However, you can’t compare pastured eggs with low quality factory produce.
Carbs in Eggs
and the Oppression of Yolks
The amount of calories in eggs depends on the size. You can expect to have not more than 2 grams of carbs in eggs. It’s not fiber, but soluble sugar, which is not a lot and quite insignificant.
An additional thing to remember is that you MUST EAT THE YOLK. Most of the nutrition of eggs is in the yellow, not the white.
Egg whites consumed alone will actually spike your insulin because of there being no fat to slow down the digestion. That’s also where the sugar is hidden.
It’s popular to make scrambled eggs with only egg whites but that to me is like oppression. Imagine all of that nutrition that has been sent down the drain because of false beliefs.
How to Make Eggs
How should we eat them? They’re incredibly versatile and can be consumed at any given time and way. Steak and eggs, scrambled eggs, deviled eggs, fried eggs – you name it. They can make any meal delicious and that’s why I love them.
However, to get the most from the nutrition of eggs, you should be careful with how you prepare them.
You don’t want to damage the yolk. Too much heat will destroy the nutrients and makes the fat more inflammatory.
The best way to preserve all of the nutrition of eggs is to poach or steam them. This way the whites will cook but the yolk will stay intact and even gooey. That’s when you know they’re just right.
Steamed Eggs Recipe
Steamed eggs originate from Asian cuisine and are the most nutritious way of eating them. Although one does not simply get tired of bacon and eggs, it’s still a great idea to bring some variation into your diet.
Here’s how to make them.
- Eggs – as much as you would like.
- ¼ teaspoon of sea salt, pepper and other seasoning according to preference.
- ½ cup of water
- ½ scallion or spring onions, chopped
- 1 teaspoon of butter
- 1 slice of cheese
- Put the eggs, salt and water in a heat-safe ceramic bowl. You can whisk them together but it’s best to eat the yolks whole.
- Place the bowl in a cooking pot and fill it with how water. The water should come about half way up the sides of the bowl.

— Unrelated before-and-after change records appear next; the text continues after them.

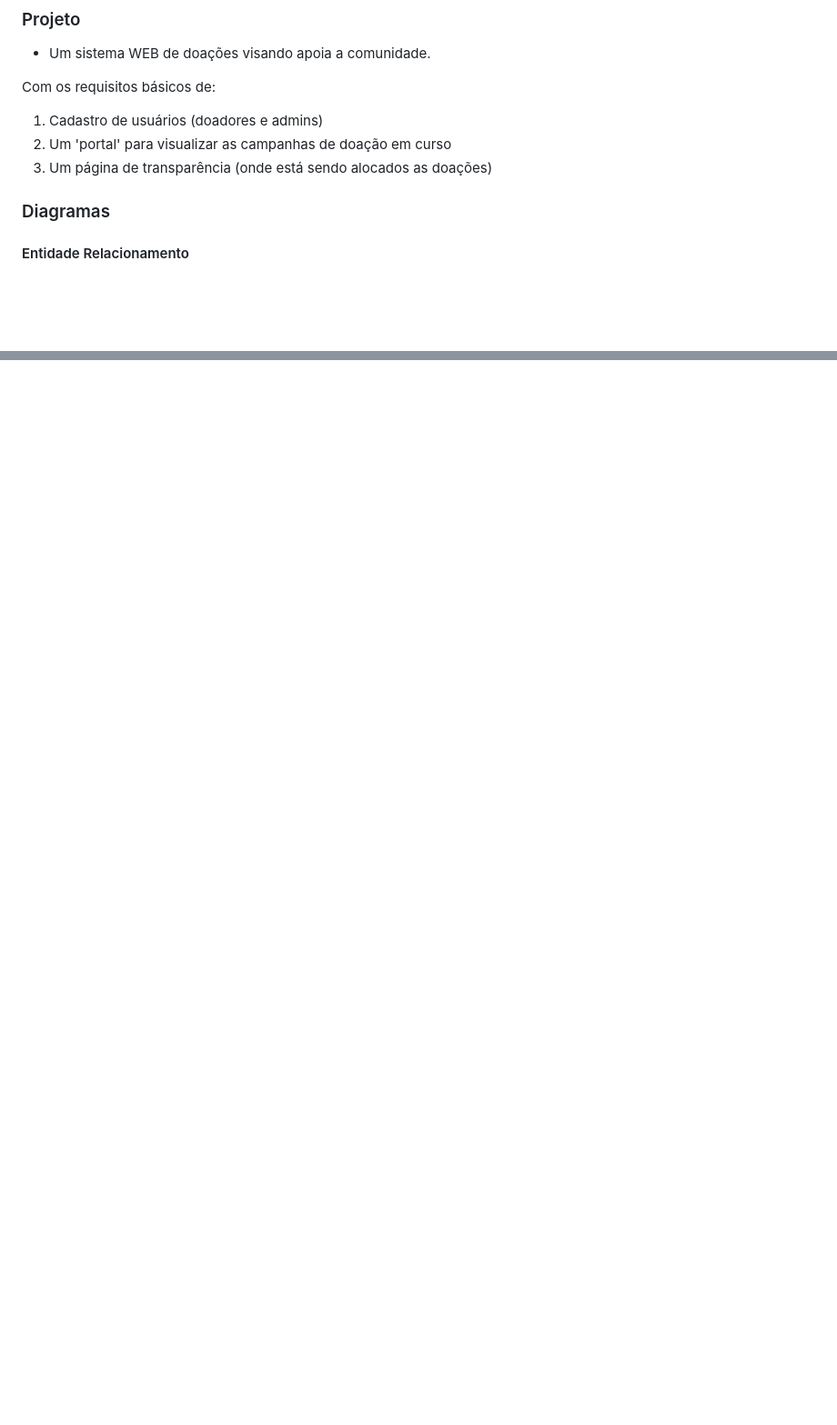
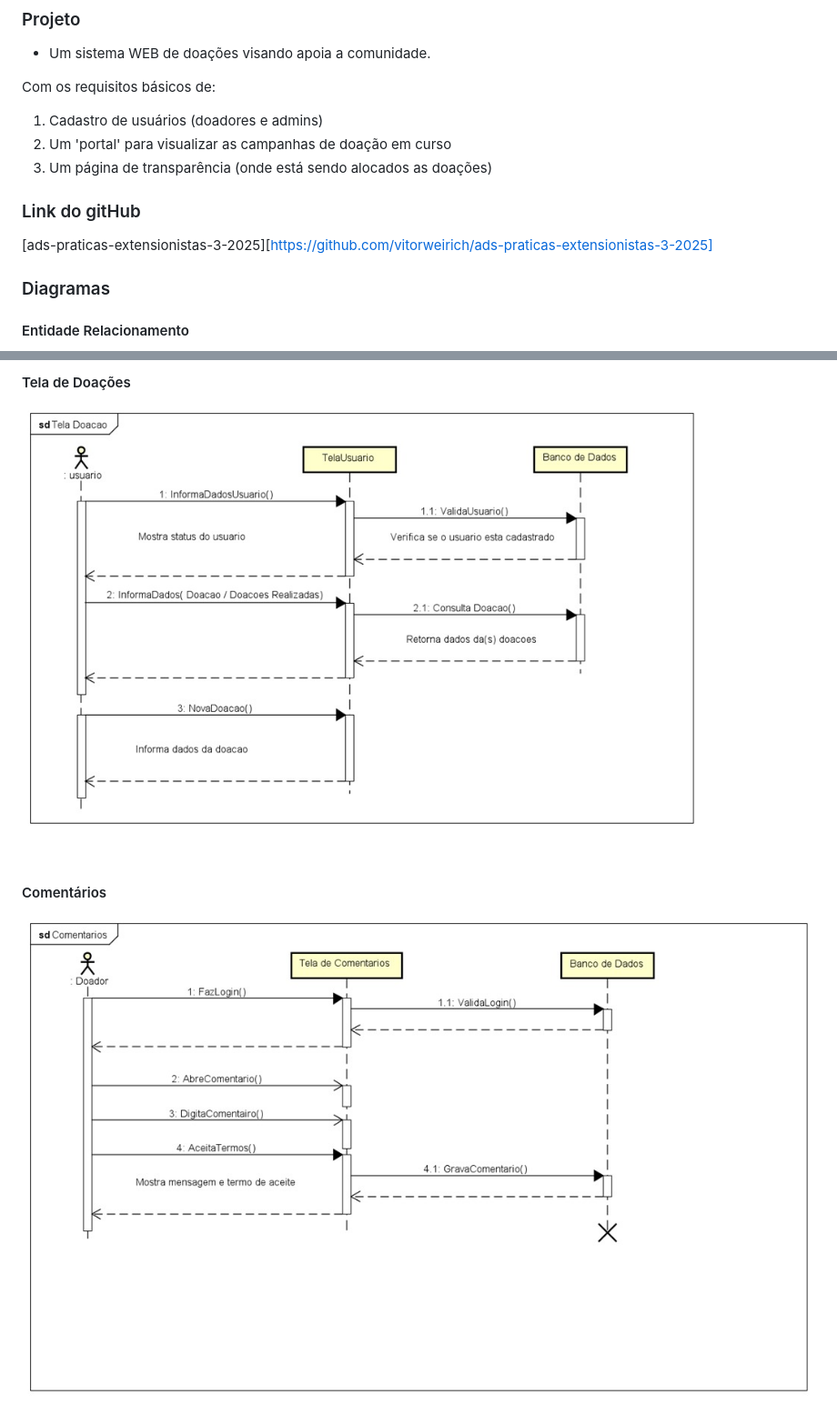
Before and after one commit to vitorweirich/ads-praticas-extensionistas-3-2025, a Markdown page: README.md, 2 parts joined by grey strips. Shown: that part at 91% size. Drawn GitHub-style; pictures changed too: diagramas/sequencia_comentarios.jpeg (added), diagramas/sequencia_tela_doacoes.jpeg (added); blank space fills up the shorter version.

```diff
--- a/README.md
+++ b/README.md
@@ -17,6 +17,10 @@ Com os requisitos básicos de:
 1. Cadastro de usuários (doadores e admins)
 2. Um 'portal' para visualizar as campanhas de doação em curso
 3. Um página de transparência (onde está sendo alocados as doações)
+
+### Link do gitHub
+
+[ads-praticas-extensionistas-3-2025][https://github.com/vitorweirich/ads-praticas-extensionistas-3-2025]
 
 ### Diagramas
 
@@ -43,0 +63,7 @@ Com os requisitos básicos de:
+#### Tela de Doações
+
+![diagrama-sequencia-tela-doacoes](diagramas/sequencia_tela_doacoes.jpeg)
+
+#### Comentários
+
+![diagrama-sequencia-comentarios](diagramas/sequencia_comentarios.jpeg)
```
Also changed, not shown: other parts of README.md (+15 -0 lines), diagramas/sequecia_fazer_doacao.jpeg (added), diagramas/sequencia_usuario.jpeg (added), diagramas/sequencia_visitante.jpeg (added), 6 other files.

- Cover the pot with a lid and keep an eye on your eggs.
- Cook on low to medium heat for about 10 minutes. The water should not boil ravenously but be slightly simmering.
- Place the butter and cheese on top of the eggs and allow them to melt.
- Voila, the most nutritious egg recipe. Egglicious!
Eggs for Health
Everyone should consume at least a few eggs a day. It doesn’t matter what diet protocol you follow. Get in your omega-3s, DHA and EPA! If you have allergies, then I feel sorry for you.
The nutrition of eggs makes them perfect for low carb and ketogenic diets. They fit the profile perfectly and are incredibly nutritious.
In my book Simple Keto, eggs are a staple. You should check out the FREE version of it.